TASK TO CARRY OUT: Could you restate all of the records below exactly, with the pictures left out?

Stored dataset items
- Opening Delimiter -

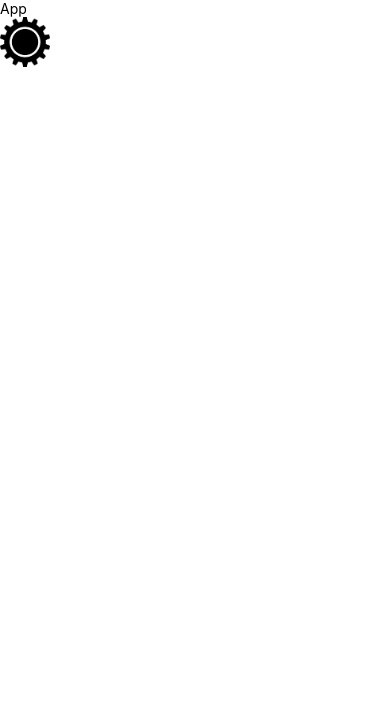
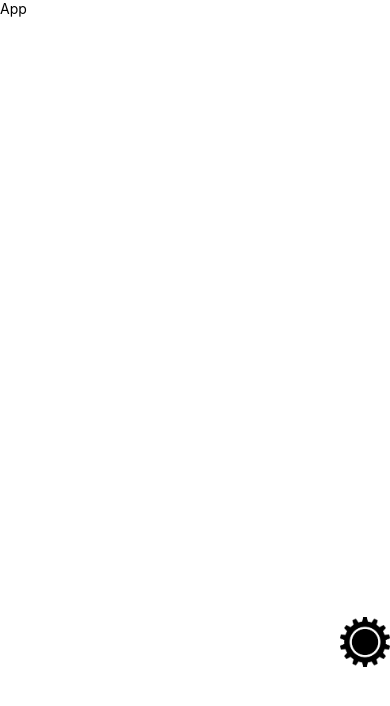
Before and after one commit to NicolasAsis/Exam1bTeam2, a React Native app: screen / in a window 390 px wide. Shown: the top 706 px of the page. Built offline with nearby package versions, Linux system fonts and the light colour scheme.

Commit message:
style update

```diff
--- a/Styles/AppStyles.js
+++ b/Styles/AppStyles.js
@@ -6,13 +6,13 @@
     height: 50,
     width: 50,
     right:0,
-    bottom:0
+    bottom:0,
 
   },
 
   background:{
     backgroundColor: 'gray',
-    opacity: 0.5,
+    opacity: 0.3,
     height: 600
 
   },
@@ -21,6 +21,15 @@
     justifyContent: 'center',
     alignItems: 'center',
 
+  },
+
+  gearBt:{
+    flexDirection:'row',
+    alignItems:'flex-end',
+    height:650,
+    position:'absolute',
+    right:0
+
   }
 
 })
--- a/comps/Settings.js
+++ b/comps/Settings.js
@@ -3,7 +3,6 @@
 import styles from '../Styles/AppStyles'
 
 function Settings(){
-
   const [showMenu, setShowMenu] = useState(false);
   var menu = null;
  if(showMenu === true){
@@ -24,6 +23,7 @@
     return(
         <View>
         {menu}
+          <View style={styles.gearBt}>
             <TouchableOpacity  activeOpacity={0.5}
                onPress={()=>{ setShowMenu(!showMenu)}}>
                  <Image
@@ -32,6 +32,7 @@
                  />
 
              </TouchableOpacity>
+         </View>
 
         </View>
 
```
Lines whose indentation alone changed are shown as unchanged.
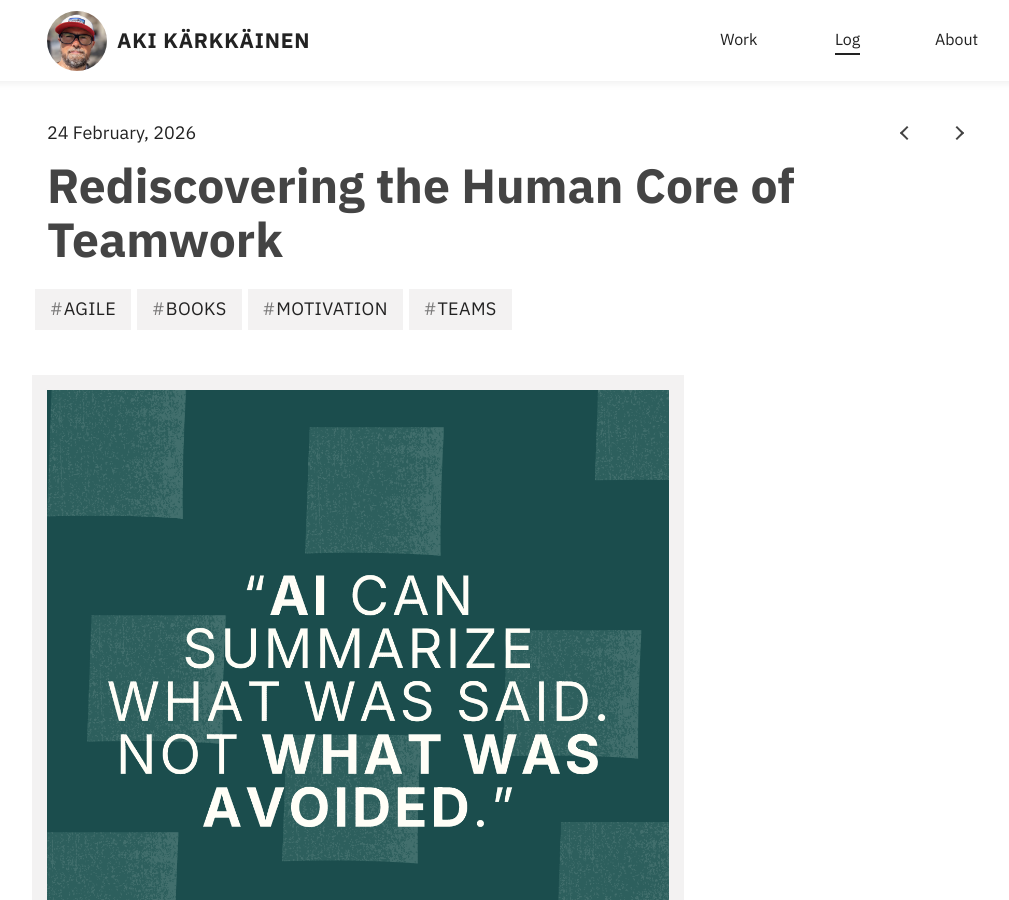
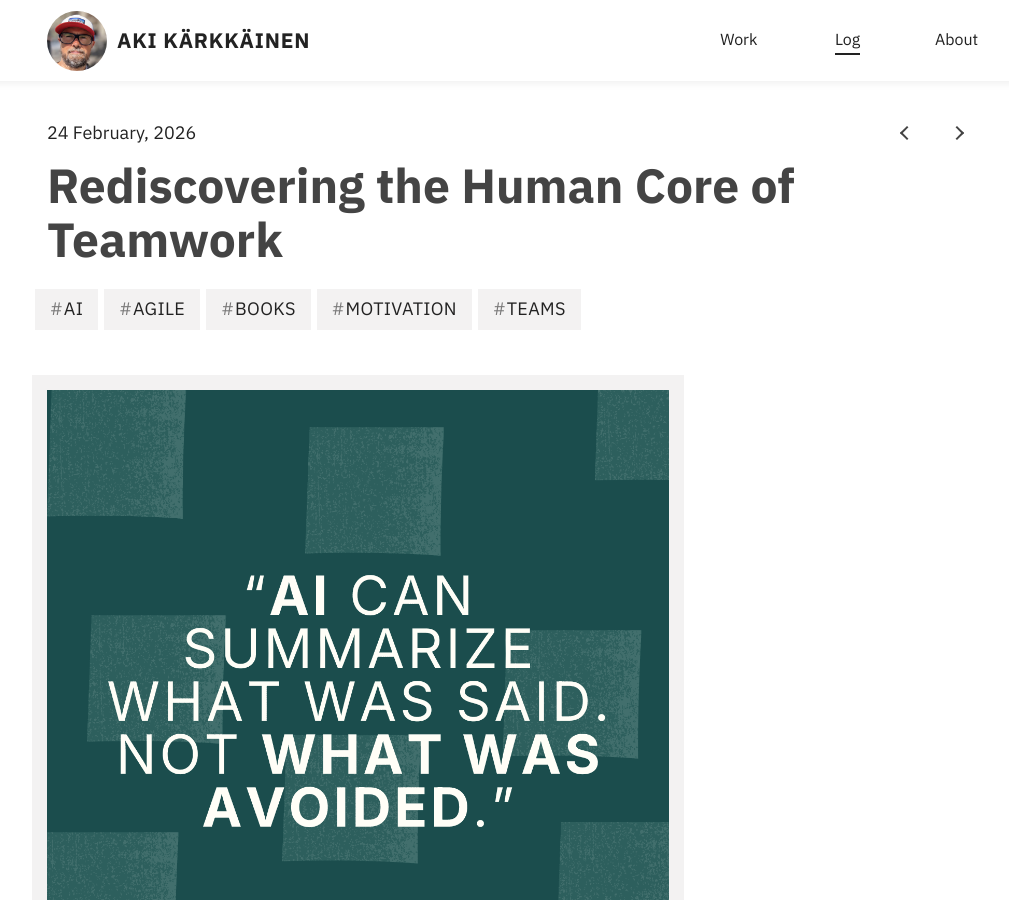
Before and after one commit to akikoo/akikoo.github.io, a Jekyll site: the page built from _posts/2026-02-24-rediscovering-the-human-core-of-teamwork.html, in a window 1280 px wide and 900 px high. Shown: the whole window, without its empty margins (118-1127 px from the left). Built offline with Jekyll 4.4.1, drawn with Linux system fonts in a browser that asks for light colours; some web fonts are replaced.

Commit message:
Add AI category

```diff
--- a/_posts/2026-02-24-rediscovering-the-human-core-of-teamwork.html
+++ b/_posts/2026-02-24-rediscovering-the-human-core-of-teamwork.html
@@ -4,6 +4,7 @@ excerpt: AI flattens what multicultural teams need most - nuance, trust, and the
 date: '2026-02-24 10:52:29 +0100'
 categories:
 - Agile
+- AI
 - Books
 - Motivation
 - Teams
--- a/_posts/2026-04-19-AI-empowered-triads.html
+++ b/_posts/2026-04-19-AI-empowered-triads.html
@@ -4,6 +4,7 @@ excerpt: The future of teams isn’t 10 people. It’s networks of AI-empowered
 date: '2026-04-19 14:52:27 +0100'
 categories:
 - Agile
+- AI
 - Books
 - Motivation
 - Music
--- a/_posts/2026-05-16-the-role-nobody-posted-but-everyone-needs.html
+++ b/_posts/2026-05-16-the-role-nobody-posted-but-everyone-needs.html
@@ -5,6 +5,7 @@ date: '2026-05-16 16:49:51 +0100'
 categories:
 - Agile
 - Accessibility
+- AI
 - Books
 - Mindfulness
 - Motivation
--- a/_posts/2026-06-05-new-certificate-career-essentials-in-generative-ai.html
+++ b/_posts/2026-06-05-new-certificate-career-essentials-in-generative-ai.html
@@ -4,6 +4,7 @@ excerpt: Adding AI to my certification stack — keeping skills current alongsid
 date: '2026-06-05 11:34:35 +0100'
 categories:
 - Agile
+- AI
 - Motivation
 - Teams
 image:
```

- Closing Delimiter -

OUTPUT OF THE EXERCISE:
Before and after one commit to NicolasAsis/Exam1bTeam2, a React Native app: screen / in a window 390 px wide. Shown: the top 706 px of the page. Built offline with nearby package versions, Linux system fonts and the light colour scheme.

Commit message:
style update

```diff
--- a/Styles/AppStyles.js
+++ b/Styles/AppStyles.js
@@ -6,13 +6,13 @@
     height: 50,
     width: 50,
     right:0,
-    bottom:0
+    bottom:0,
 
   },
 
   background:{
     backgroundColor: 'gray',
-    opacity: 0.5,
+    opacity: 0.3,
     height: 600
 
   },
@@ -21,6 +21,15 @@
     justifyContent: 'center',
     alignItems: 'center',
 
+  },
+
+  gearBt:{
+    flexDirection:'row',
+    alignItems:'flex-end',
+    height:650,
+    position:'absolute',
+    right:0
+
   }
 
 })
--- a/comps/Settings.js
+++ b/comps/Settings.js
@@ -3,7 +3,6 @@
 import styles from '../Styles/AppStyles'
 
 function Settings(){
-
   const [showMenu, setShowMenu] = useState(false);
   var menu = null;
  if(showMenu === true){
@@ -24,6 +23,7 @@
     return(
         <View>
         {menu}
+          <View style={styles.gearBt}>
             <TouchableOpacity  activeOpacity={0.5}
                onPress={()=>{ setShowMenu(!showMenu)}}>
                  <Image
@@ -32,6 +32,7 @@
                  />
 
              </TouchableOpacity>
+         </View>
 
         </View>
 
```
Lines whose indentation alone changed are shown as unchanged.
Before and after one commit to akikoo/akikoo.github.io, a Jekyll site: the page built from _posts/2026-02-24-rediscovering-the-human-core-of-teamwork.html, in a window 1280 px wide and 900 px high. Shown: the whole window, without its empty margins (118-1127 px from the left). Built offline with Jekyll 4.4.1, drawn with Linux system fonts in a browser that asks for light colours; some web fonts are replaced.

Commit message:
Add AI category

```diff
--- a/_posts/2026-02-24-rediscovering-the-human-core-of-teamwork.html
+++ b/_posts/2026-02-24-rediscovering-the-human-core-of-teamwork.html
@@ -4,6 +4,7 @@ excerpt: AI flattens what multicultural teams need most - nuance, trust, and the
 date: '2026-02-24 10:52:29 +0100'
 categories:
 - Agile
+- AI
 - Books
 - Motivation
 - Teams
--- a/_posts/2026-04-19-AI-empowered-triads.html
+++ b/_posts/2026-04-19-AI-empowered-triads.html
@@ -4,6 +4,7 @@ excerpt: The future of teams isn’t 10 people. It’s networks of AI-empowered
 date: '2026-04-19 14:52:27 +0100'
 categories:
 - Agile
+- AI
 - Books
 - Motivation
 - Music
--- a/_posts/2026-05-16-the-role-nobody-posted-but-everyone-needs.html
+++ b/_posts/2026-05-16-the-role-nobody-posted-but-everyone-needs.html
@@ -5,6 +5,7 @@ date: '2026-05-16 16:49:51 +0100'
 categories:
 - Agile
 - Accessibility
+- AI
 - Books
 - Mindfulness
 - Motivation
--- a/_posts/2026-06-05-new-certificate-career-essentials-in-generative-ai.html
+++ b/_posts/2026-06-05-new-certificate-career-essentials-in-generative-ai.html
@@ -4,6 +4,7 @@ excerpt: Adding AI to my certification stack — keeping skills current alongsid
 date: '2026-06-05 11:34:35 +0100'
 categories:
 - Agile
+- AI
 - Motivation
 - Teams
 image:
```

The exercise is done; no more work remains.